Erbil, Asharq Al-Awsat—An agreement has been reached between the Syrian Kurdish National Council (KNC) and the Syria-based Kurdish Democratic Union Party (PYD) on Syrian Kurdish participation at the Geneva II conference.

After eight days of meetings between the parties an announcement was made at a joint news conference stating that “any Kurdish party” would be able to represent Kurdistan at the conference on January 22, but “not in an individual or partisan capacity.”

“Both sides reached agreement on the differences which have caused many of the problems and media exchanges between them in the past,” the statement continued.

Talks between the two seemed to have broken down on Friday over who would represent the Syrian Kurdish people at the upcoming UN-brokered peace conference.

However, a final meeting was held late on the night of December 23, where agreement on 10 points was reached.

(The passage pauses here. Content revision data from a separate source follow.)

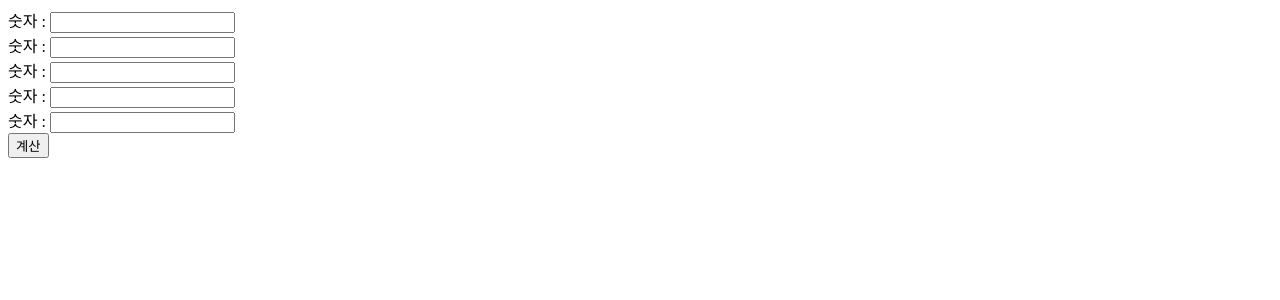
Repository: JooGit12/JavaJSP
Page: May08_3_MVCPattern/May18_2_JSP/src/main/webapp/i.html
An editor plug-in stored every save of this project. The page is shown before and after the next save, followed by the edit.
The browser window is 1280 px wide. The pictures show the whole page.

Above is the page before, as saved 2023-05-18 03:04:36.

### May08_3_MVCPattern/May18_2_JSP/src/main/webapp/i.html
<!DOCTYPE html>
<html>
<head>
<meta charset="EUC-KR">
<title>Insert title here</title>
</head>
<body>
	<form action="">
		숫자 : <input><br>
		숫자 : <input><br>
		숫자 : <input><br>
		숫자 : <input><br>
		숫자 : <input><br>
		<button>계산</button>
	</form>
</body>
</html>

After the next save:
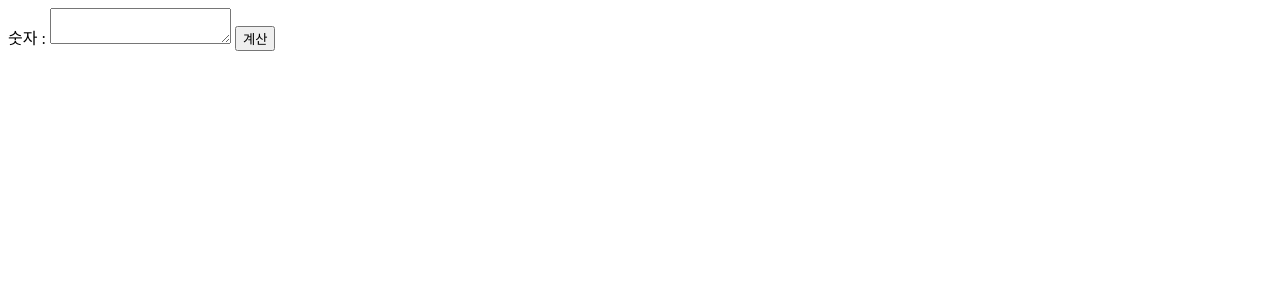
Saved 95 s later.
--- a/May08_3_MVCPattern/May18_2_JSP/src/main/webapp/i.html
+++ b/May08_3_MVCPattern/May18_2_JSP/src/main/webapp/i.html
@@ -6,11 +6,7 @@
 </head>
 <body>
 	<form action="">
-		숫자 : <input><br>
-		숫자 : <input><br>
-		숫자 : <input><br>
-		숫자 : <input><br>
-		숫자 : <input><br>
+		숫자 : <textarea rows="" cols=""></textarea>
 		<button>계산</button>
 	</form>
 </body>
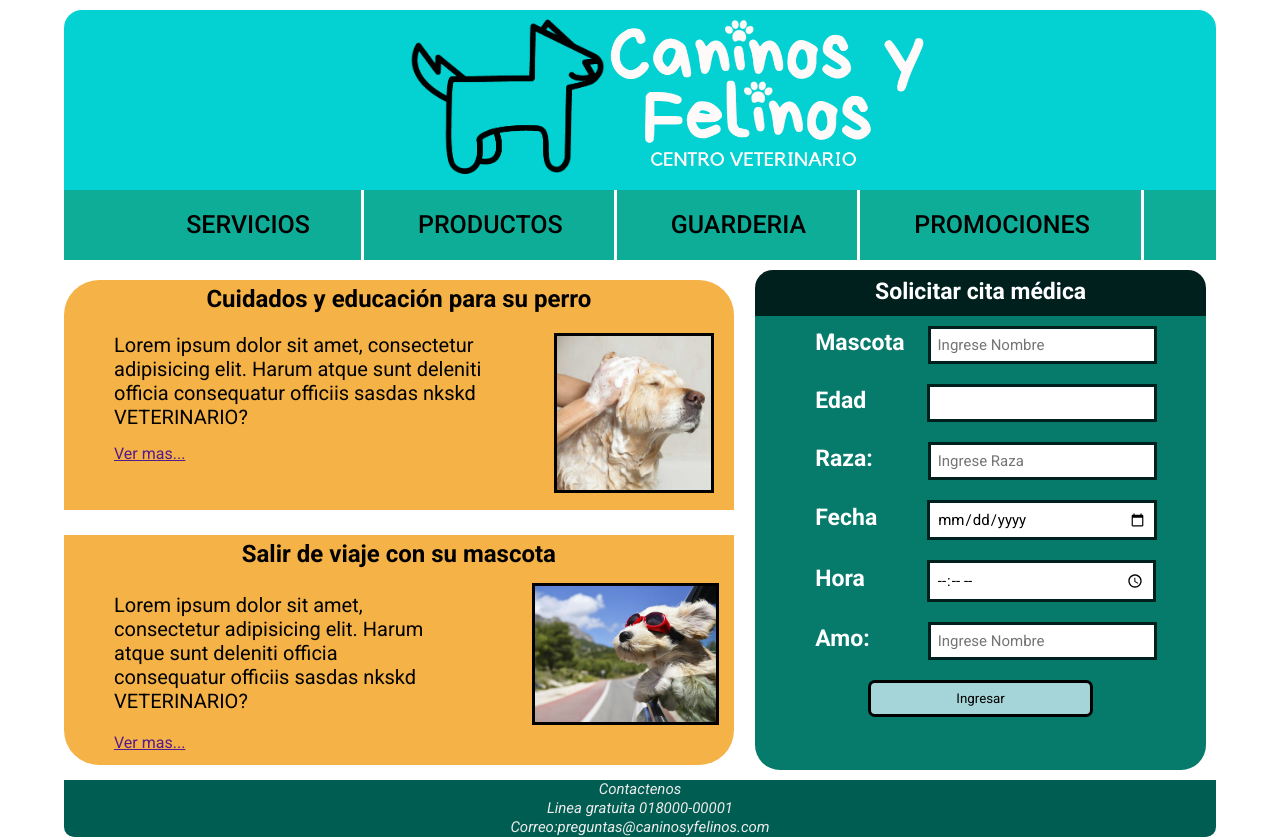
Repository: NickArregoces/Veterinaria
Page: Index.html
These files come from the project's save history. The page is drawn as it stood at one moment and after the next save; the edit follows.
The browser window is 1280 px wide. The pictures show the whole page.

Above is the page before, as saved 2021-10-15 15:17:02.

After the next save:
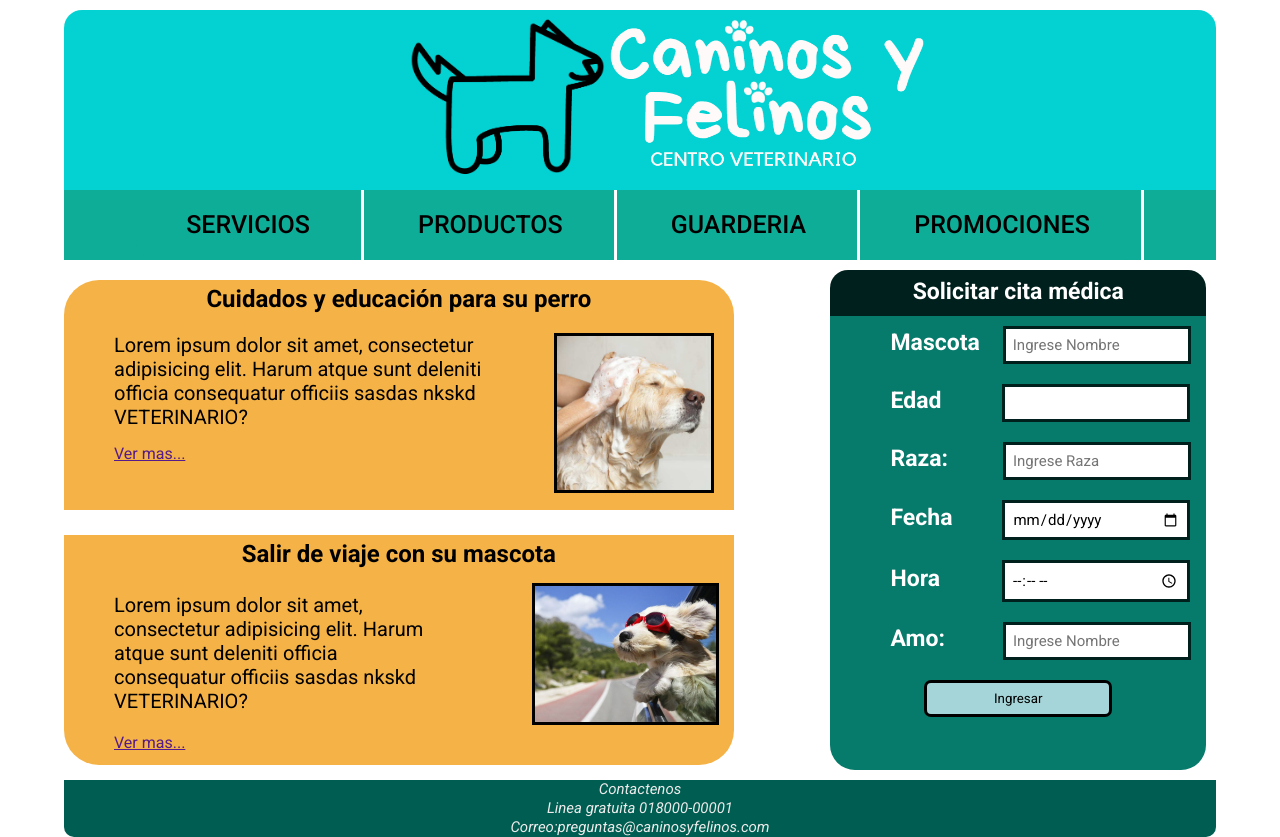
Saved 39 s later.
--- a/CSS/Style.css
+++ b/CSS/Style.css
@@ -68,6 +68,8 @@
 .section{
     width: 40%;
     float: right;
+    display: flex;
+    flex-flow: row wrap;
 }
     form{
         background: rgb(6, 122, 107);

After the 2 saves that followed:
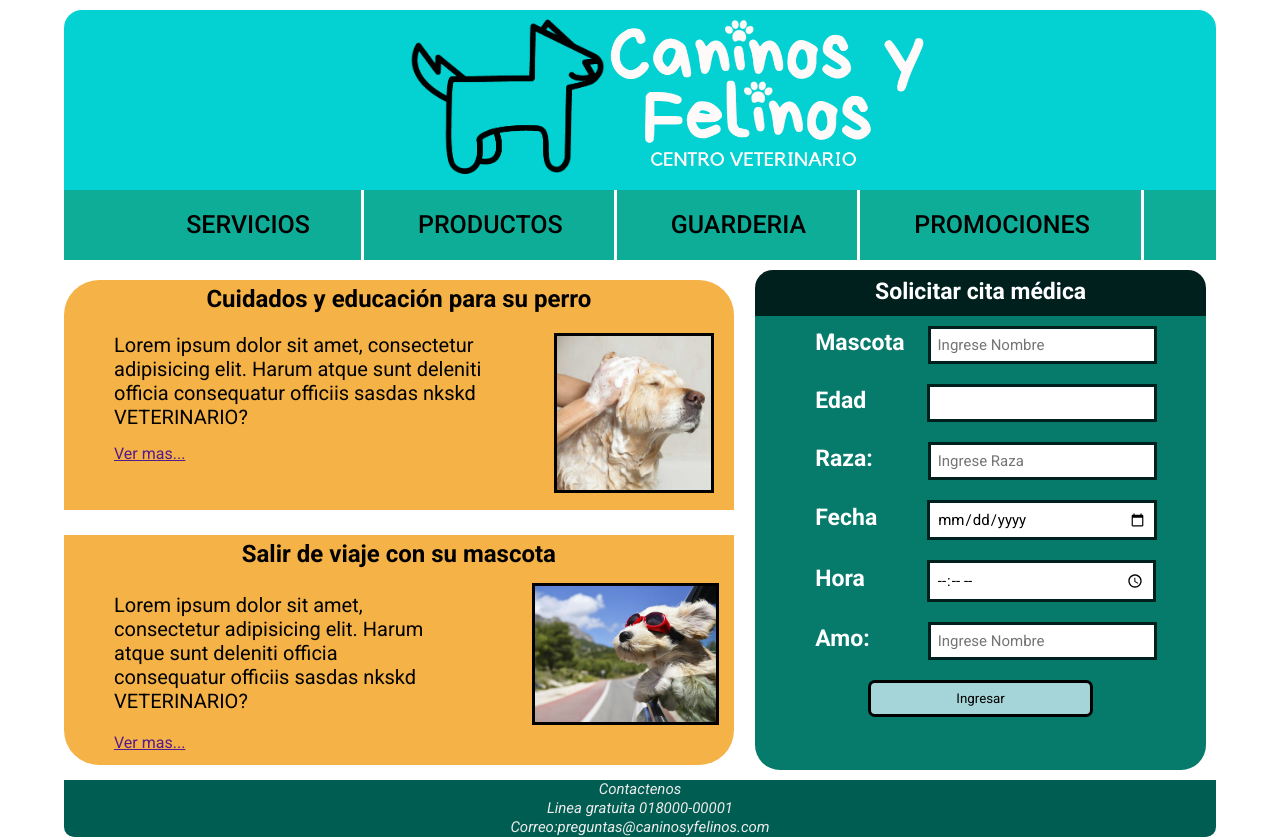
The 2 saves are shown as one change because they came seconds apart.
The last was saved 37 s later.
--- a/CSS/Style.css
+++ b/CSS/Style.css
@@ -77,6 +77,7 @@
         margin-top: 10px;
         margin-right:10px;
         margin-bottom: 10px;
+        width: 100%;
         height: 500px;
     }
         form h3{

The representative of West Kurdistan People’s Council, Abdessalam Ahmad, who was present at the meetings, said that aside from the agreement regarding the Geneva II conference, the other points included the opening of the border point at Semalika, which was under the control of the PYD, in addition to the release of all detainees currently detained in PYD prisons. He said the border point would be open within 46 hours following the agreement.

He said that the Kurdish people of Syria “were going through a sensitive historic phase and must preserve the unity of their ranks,” adding that the “interests of the Kurdish people in Syria must take priority over the narrow partisan interests.”

Tahir Safouk, the representative of the KNC at the meeting, described the agreement as a “historic achievement for the Kurdish people.” Safouk said the agreement at this current time on the political future of the Kurdish region in Syria gave Kurdish people and parties the “strength and determination to enter the political arena in the next phase after the overthrow of the current Syrian regime.”

The agreement also included the formation of a committee of 11 people, including independent rights activists, to investigate the events of Amouda and Tall Ghazal in the town of Koubani, where many civilians were killed, and where accusations pointed at the PYD.

The two sides also agreed to describe all those who fall in the region during the struggle against the current regime as “martyrs of the struggle for democracy in Western Kurdistan.”

The two sides, however, failed to agree on “the independent Kurdish administration which was announced by the PYD and some other parties in the Syrian region of Kurdistan, while an agreement was postponed on the activation of the Higher Kurdish Council.”

A decision on those two issues was delayed until January 15, 2014.

The negotiations were sponsored by the president of the Kurdistan Region of Iraq, Massoud Barzani, and mediated by the Kurdish MP in the Turkish parliament, Leyla Zana, and the Mayor of Diyarbakir Osman Baydemir.

The news conference was also attended by Hamid Darabandi who was representing President Barzani.